On Saturday, Ukraine official Twitter account issued direct appeals for cryptocurrency donations in the midst of Russia’s ongoing invasion.
The official account, @Ukraine, had shared three such messages as of press time, though the first two had been deleted. The addresses posted remained consistent – for both bitcoin and ether/USDT – though the wording of the appeals changed with each iteration. It is unclear whether the messages were deleted and reposted on purpose, or if the inclusion of cryptocurrency addresses triggered Twitter controls implemented in the aftermath of the 2020 account hacks.
The donation addresses were also shared by Vice Prime Minister Mykhailo Fedorov’s verified Twitter account and Telegram channel.
The Ukrainian Ministry of Digital Transformation, which Fedorov leads, stated that communications channels of the Ministry of Digital Transformation of Ukraine and Minister Mykhailo Fedorov are secure when reached via a press contact email listed on its website. They have not been hacked, it has been added. This is their official position and the messages they wish to convey.
“We are attempting to contribute to Ukraine’s victory and to raise international society’s awareness of what is going on in Ukraine. We will assist you in any way we can “The representative went on.
Olexander Scherba, a Ukrainian diplomat, also shared the Ukrainian account’s donation appeal. According to blockchain data, the BTC address has received a total of 9.78612041 BTC as of press time, with the first transaction occurring on February 24.
Approximately 85 ETH has been sent to the specified address. According to Etherscan data, donations have also been made in the form of USDT, USDC, and several non-fungible tokens.
Nonetheless, the messages have raised questions about their veracity, particularly given that the Russian military conducted cyberattacks during its invasion. Ethereum co-founder Vitalik Buterin was among those urging caution, advising people to avoid sending donations in the absence of additional verification.
Buterin stated that there have been numerous hacks in conjunction with this invasion, and that this could easily be a hack. This information environment is as hostile as it gets, so exercise extreme caution.
Buterin later stated that he would be deleting his message, writing: “I’ve received confirmation from a couple of sources that it’s genuine. For the time being, I’m removing my warning. However, remain vigilant, and always proceed with caution when sending irreversible crypto transactions.”

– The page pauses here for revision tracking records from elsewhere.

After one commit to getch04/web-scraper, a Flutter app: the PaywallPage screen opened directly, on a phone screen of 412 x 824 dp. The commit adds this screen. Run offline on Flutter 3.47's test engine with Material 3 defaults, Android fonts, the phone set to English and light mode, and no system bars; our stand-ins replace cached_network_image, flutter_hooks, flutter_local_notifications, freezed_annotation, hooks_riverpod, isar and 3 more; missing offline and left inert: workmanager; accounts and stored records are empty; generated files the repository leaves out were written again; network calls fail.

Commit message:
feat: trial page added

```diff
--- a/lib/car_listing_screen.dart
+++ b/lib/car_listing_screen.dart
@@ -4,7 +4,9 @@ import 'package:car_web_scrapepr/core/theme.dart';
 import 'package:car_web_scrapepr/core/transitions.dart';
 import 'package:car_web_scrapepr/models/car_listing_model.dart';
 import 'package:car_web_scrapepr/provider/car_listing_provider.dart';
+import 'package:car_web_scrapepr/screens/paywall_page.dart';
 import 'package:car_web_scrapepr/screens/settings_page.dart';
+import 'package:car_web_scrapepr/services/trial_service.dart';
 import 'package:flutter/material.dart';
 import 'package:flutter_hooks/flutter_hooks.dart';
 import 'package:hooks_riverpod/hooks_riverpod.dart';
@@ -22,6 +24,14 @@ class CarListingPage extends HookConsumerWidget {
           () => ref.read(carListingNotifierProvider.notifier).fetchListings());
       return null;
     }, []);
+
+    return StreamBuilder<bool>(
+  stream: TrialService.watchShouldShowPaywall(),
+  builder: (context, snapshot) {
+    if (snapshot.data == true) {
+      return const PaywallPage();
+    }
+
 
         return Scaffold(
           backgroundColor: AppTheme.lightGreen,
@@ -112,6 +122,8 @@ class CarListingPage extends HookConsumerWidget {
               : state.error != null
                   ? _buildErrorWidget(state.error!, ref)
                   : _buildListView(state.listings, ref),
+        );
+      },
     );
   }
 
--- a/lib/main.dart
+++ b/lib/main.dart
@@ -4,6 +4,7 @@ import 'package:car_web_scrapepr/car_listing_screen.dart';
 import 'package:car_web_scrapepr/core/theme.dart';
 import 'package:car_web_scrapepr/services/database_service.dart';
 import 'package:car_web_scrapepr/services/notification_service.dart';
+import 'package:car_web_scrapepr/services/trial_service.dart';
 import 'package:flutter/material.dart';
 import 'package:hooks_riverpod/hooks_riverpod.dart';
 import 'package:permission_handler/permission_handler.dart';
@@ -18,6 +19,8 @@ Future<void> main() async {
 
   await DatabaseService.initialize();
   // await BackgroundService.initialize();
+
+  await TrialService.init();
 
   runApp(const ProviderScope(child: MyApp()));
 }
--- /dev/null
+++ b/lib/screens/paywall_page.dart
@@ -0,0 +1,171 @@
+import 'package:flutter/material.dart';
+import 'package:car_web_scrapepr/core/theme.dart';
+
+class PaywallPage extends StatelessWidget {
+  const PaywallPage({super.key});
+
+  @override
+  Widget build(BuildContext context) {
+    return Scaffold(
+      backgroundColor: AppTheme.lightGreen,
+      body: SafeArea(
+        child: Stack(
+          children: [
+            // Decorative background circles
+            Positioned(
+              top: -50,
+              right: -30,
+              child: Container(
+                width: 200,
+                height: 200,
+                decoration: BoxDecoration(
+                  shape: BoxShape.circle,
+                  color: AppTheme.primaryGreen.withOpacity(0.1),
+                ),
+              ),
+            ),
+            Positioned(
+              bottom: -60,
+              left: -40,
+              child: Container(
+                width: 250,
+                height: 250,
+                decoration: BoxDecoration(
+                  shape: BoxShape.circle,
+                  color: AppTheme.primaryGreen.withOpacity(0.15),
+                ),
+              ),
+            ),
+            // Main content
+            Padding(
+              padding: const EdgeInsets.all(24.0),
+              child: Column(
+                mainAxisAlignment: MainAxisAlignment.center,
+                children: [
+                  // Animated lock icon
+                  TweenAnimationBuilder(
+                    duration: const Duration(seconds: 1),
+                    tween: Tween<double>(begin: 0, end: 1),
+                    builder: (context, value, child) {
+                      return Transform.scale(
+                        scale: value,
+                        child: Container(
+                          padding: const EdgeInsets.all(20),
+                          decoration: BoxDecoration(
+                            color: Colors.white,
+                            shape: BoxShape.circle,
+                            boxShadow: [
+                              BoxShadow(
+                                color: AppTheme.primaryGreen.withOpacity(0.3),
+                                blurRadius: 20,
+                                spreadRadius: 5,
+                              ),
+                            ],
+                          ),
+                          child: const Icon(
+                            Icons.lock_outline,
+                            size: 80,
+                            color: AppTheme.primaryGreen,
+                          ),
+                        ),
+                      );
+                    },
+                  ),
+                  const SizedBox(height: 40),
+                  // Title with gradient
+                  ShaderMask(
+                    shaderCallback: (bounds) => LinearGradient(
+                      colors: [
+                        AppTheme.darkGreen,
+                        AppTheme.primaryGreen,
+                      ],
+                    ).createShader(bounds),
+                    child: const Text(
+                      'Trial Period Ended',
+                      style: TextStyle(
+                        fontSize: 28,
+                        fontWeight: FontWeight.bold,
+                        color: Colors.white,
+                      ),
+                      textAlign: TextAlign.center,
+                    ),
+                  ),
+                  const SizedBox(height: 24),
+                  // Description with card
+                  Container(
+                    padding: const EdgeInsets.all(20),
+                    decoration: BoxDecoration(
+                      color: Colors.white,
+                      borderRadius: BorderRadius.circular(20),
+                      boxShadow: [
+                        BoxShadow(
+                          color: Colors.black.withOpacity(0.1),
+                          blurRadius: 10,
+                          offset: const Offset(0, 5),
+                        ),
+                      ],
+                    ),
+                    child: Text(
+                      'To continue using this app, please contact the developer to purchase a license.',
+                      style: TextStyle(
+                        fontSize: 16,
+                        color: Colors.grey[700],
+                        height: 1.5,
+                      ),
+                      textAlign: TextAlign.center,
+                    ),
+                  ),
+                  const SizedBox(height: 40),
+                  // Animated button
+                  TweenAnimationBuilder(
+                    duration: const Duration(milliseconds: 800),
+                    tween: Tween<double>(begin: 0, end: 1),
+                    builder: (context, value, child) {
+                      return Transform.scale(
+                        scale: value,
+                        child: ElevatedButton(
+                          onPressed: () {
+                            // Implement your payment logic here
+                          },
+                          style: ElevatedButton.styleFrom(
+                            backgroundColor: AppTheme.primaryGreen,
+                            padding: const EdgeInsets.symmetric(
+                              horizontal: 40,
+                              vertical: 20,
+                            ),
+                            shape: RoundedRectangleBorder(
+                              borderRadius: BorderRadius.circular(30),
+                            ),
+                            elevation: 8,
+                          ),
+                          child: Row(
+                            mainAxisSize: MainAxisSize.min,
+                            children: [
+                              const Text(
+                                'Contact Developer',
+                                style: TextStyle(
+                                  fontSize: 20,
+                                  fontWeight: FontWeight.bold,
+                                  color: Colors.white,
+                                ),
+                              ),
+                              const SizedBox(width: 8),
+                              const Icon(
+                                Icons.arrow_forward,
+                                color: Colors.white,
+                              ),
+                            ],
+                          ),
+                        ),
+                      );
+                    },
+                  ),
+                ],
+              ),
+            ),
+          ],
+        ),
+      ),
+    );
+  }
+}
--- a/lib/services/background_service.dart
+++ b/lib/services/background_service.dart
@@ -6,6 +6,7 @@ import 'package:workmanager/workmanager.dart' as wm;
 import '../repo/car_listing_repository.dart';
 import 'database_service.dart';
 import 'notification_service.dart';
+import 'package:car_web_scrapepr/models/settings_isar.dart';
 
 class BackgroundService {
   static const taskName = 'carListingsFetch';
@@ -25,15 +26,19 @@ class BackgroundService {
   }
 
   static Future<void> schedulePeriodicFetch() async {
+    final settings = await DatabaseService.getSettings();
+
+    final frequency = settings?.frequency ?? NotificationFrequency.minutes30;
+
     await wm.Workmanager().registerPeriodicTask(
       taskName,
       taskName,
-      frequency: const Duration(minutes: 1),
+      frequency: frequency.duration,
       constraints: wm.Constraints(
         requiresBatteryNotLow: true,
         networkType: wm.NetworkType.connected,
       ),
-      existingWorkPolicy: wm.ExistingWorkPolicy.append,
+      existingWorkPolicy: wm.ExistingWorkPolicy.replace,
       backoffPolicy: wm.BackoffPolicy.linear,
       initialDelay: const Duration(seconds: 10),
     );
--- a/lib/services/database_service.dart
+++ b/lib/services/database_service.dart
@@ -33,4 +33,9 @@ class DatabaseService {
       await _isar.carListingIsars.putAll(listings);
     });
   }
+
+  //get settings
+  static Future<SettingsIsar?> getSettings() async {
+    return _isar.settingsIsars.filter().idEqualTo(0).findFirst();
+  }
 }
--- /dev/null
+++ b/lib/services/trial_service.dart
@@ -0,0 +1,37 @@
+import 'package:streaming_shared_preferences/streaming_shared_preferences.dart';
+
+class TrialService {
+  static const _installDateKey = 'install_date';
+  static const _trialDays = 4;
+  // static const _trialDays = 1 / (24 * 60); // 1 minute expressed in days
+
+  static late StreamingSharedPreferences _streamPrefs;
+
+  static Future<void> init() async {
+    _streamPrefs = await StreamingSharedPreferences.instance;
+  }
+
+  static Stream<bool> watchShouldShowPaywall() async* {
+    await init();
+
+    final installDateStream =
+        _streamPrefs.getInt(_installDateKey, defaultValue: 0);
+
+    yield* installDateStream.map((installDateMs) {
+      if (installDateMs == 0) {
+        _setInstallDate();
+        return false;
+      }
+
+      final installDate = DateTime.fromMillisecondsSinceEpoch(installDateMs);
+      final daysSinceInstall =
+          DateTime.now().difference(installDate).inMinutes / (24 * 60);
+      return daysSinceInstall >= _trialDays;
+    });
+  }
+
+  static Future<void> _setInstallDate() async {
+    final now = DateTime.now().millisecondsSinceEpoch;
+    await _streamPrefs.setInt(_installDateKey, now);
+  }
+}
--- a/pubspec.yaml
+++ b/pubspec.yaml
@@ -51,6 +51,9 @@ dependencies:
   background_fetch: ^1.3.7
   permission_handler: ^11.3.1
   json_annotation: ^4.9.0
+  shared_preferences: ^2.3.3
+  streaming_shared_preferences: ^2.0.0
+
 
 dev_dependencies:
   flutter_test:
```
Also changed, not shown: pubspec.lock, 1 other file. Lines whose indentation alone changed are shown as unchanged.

Justin Sun, the founder of Tron, claimed on Twitter that he spoke with the World Trade Organization’s Ukrainian embassy and that the messages were confirmed by the embassy.
Elliptic, a blockchain analytics firm that has been tracking donations during the Ukrainian invasion, announced on Saturday that $5.1 million in cryptocurrency has been donated in the last few days across nearly 3,000 donations.
When reached for comment on the donations, Elliptic co-founder Tom Robinson told The Block that about $200,000 in bitcoin donations were sent to an exchange in Ukraine. “It’s a little suspicious that the funds are being transferred to an exchange so quickly,” he wrote. “I haven’t been able to verify whether this is a genuine fundraising campaign.”
The posts come as Russian invasion forces approach Kyiv, Ukraine’s capital. According to reports, Ukraine’s president, Volodymyr Zelenskiy, has turned down US offers to evacuate.